:: Extracted information ::
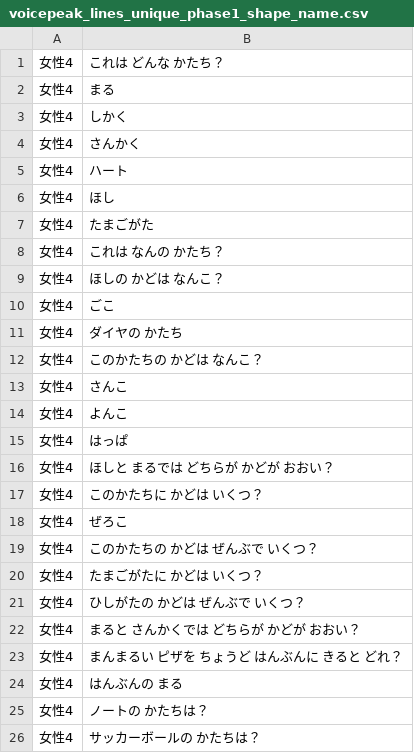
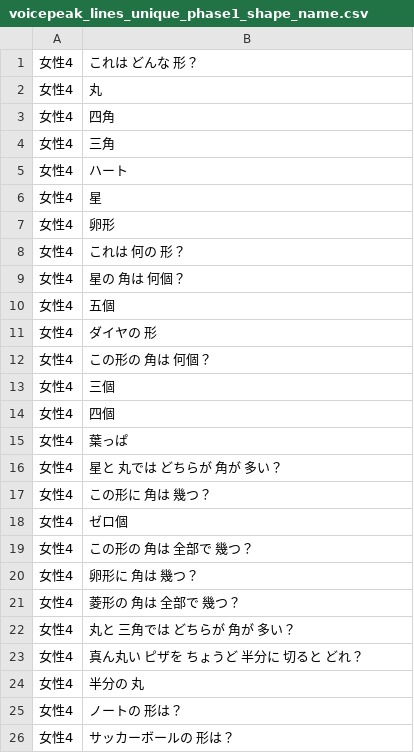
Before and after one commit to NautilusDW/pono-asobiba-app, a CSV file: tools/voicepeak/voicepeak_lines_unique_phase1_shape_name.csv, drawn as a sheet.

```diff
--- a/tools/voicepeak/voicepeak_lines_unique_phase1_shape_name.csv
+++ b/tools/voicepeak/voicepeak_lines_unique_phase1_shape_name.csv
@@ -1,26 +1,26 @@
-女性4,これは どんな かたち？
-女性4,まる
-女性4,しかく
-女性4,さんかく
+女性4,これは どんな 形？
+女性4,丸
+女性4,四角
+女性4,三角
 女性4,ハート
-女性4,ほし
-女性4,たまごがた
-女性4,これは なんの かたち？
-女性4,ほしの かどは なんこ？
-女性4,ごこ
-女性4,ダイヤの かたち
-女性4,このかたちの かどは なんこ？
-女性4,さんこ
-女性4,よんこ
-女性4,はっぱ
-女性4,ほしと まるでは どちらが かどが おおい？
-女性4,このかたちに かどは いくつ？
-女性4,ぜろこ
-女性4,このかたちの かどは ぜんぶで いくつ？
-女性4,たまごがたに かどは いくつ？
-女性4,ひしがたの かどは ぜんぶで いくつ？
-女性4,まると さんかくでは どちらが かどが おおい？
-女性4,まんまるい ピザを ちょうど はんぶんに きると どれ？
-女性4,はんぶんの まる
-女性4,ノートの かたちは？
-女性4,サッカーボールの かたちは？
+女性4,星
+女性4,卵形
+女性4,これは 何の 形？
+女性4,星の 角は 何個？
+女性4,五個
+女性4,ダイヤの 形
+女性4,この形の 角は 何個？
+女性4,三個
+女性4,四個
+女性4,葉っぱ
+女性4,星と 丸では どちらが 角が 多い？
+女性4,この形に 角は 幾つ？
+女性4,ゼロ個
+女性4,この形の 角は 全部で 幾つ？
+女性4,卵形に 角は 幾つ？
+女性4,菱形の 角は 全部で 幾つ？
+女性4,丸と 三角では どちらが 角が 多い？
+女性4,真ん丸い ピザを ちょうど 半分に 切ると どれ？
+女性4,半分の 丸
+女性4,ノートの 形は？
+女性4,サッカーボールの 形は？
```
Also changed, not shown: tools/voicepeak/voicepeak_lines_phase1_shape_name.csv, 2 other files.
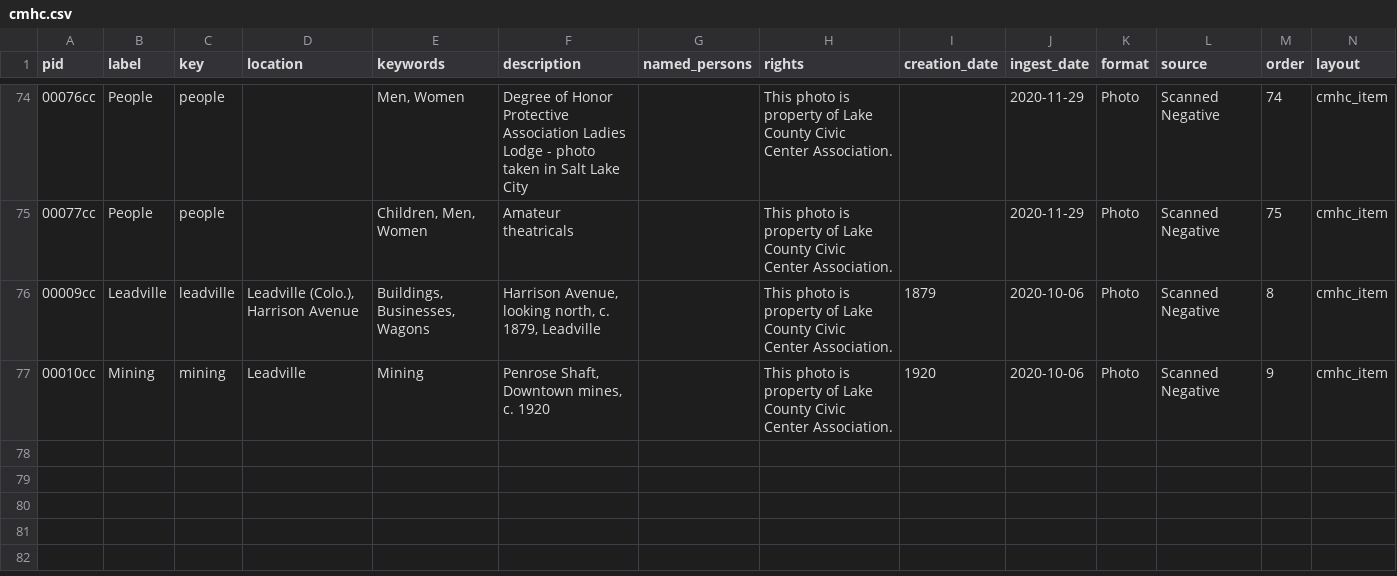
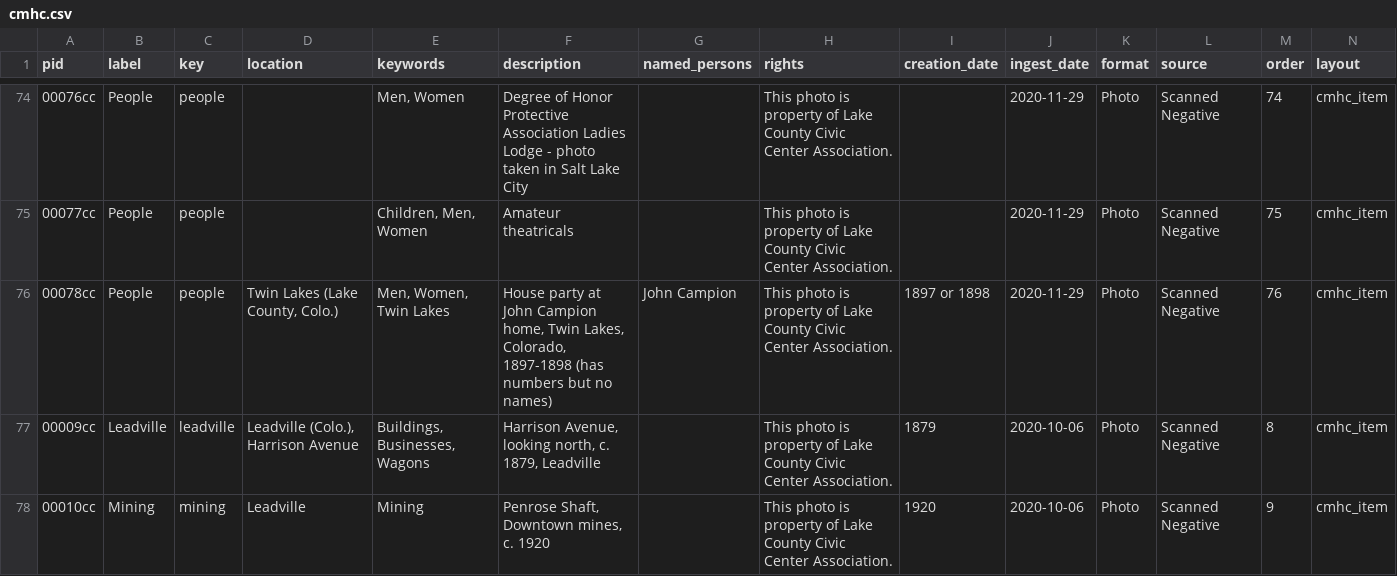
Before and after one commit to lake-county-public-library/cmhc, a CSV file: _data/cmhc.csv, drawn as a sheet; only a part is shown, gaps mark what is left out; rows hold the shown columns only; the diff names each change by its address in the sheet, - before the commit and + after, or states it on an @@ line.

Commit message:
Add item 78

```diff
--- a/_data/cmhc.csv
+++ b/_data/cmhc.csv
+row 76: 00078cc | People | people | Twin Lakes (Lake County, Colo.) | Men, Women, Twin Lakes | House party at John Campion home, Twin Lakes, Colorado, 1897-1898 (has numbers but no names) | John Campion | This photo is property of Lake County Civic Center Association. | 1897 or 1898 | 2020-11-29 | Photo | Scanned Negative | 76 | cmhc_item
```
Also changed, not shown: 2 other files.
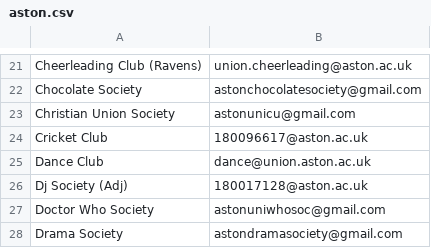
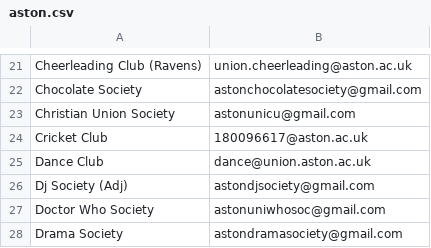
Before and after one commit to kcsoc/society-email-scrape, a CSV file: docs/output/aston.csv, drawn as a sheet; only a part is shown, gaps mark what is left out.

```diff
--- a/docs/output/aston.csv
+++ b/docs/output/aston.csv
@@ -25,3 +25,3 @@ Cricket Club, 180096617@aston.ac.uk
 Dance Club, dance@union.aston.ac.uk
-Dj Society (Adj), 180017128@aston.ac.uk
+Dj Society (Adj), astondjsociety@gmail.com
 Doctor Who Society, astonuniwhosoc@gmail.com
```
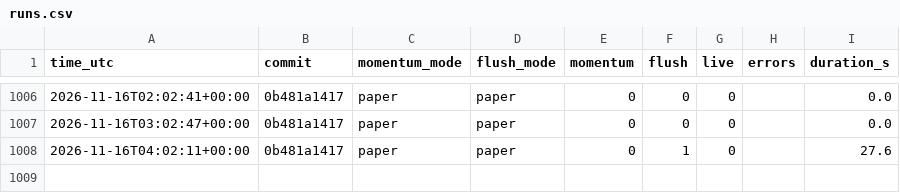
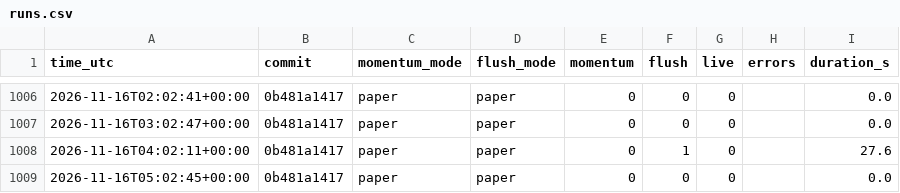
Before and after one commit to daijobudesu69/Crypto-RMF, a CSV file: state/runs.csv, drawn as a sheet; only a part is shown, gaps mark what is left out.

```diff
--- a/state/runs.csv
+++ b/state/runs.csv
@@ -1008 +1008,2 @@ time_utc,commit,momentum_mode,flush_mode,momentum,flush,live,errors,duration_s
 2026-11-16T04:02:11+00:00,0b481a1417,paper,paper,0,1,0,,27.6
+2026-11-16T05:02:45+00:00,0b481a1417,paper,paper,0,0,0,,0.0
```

:: About this exercise ::
Where a line of the records has the string "ぜんぶで", copy that line.

:: Written response ::
-女性4,このかたちの かどは ぜんぶで いくつ？
-女性4,ひしがたの かどは ぜんぶで いくつ？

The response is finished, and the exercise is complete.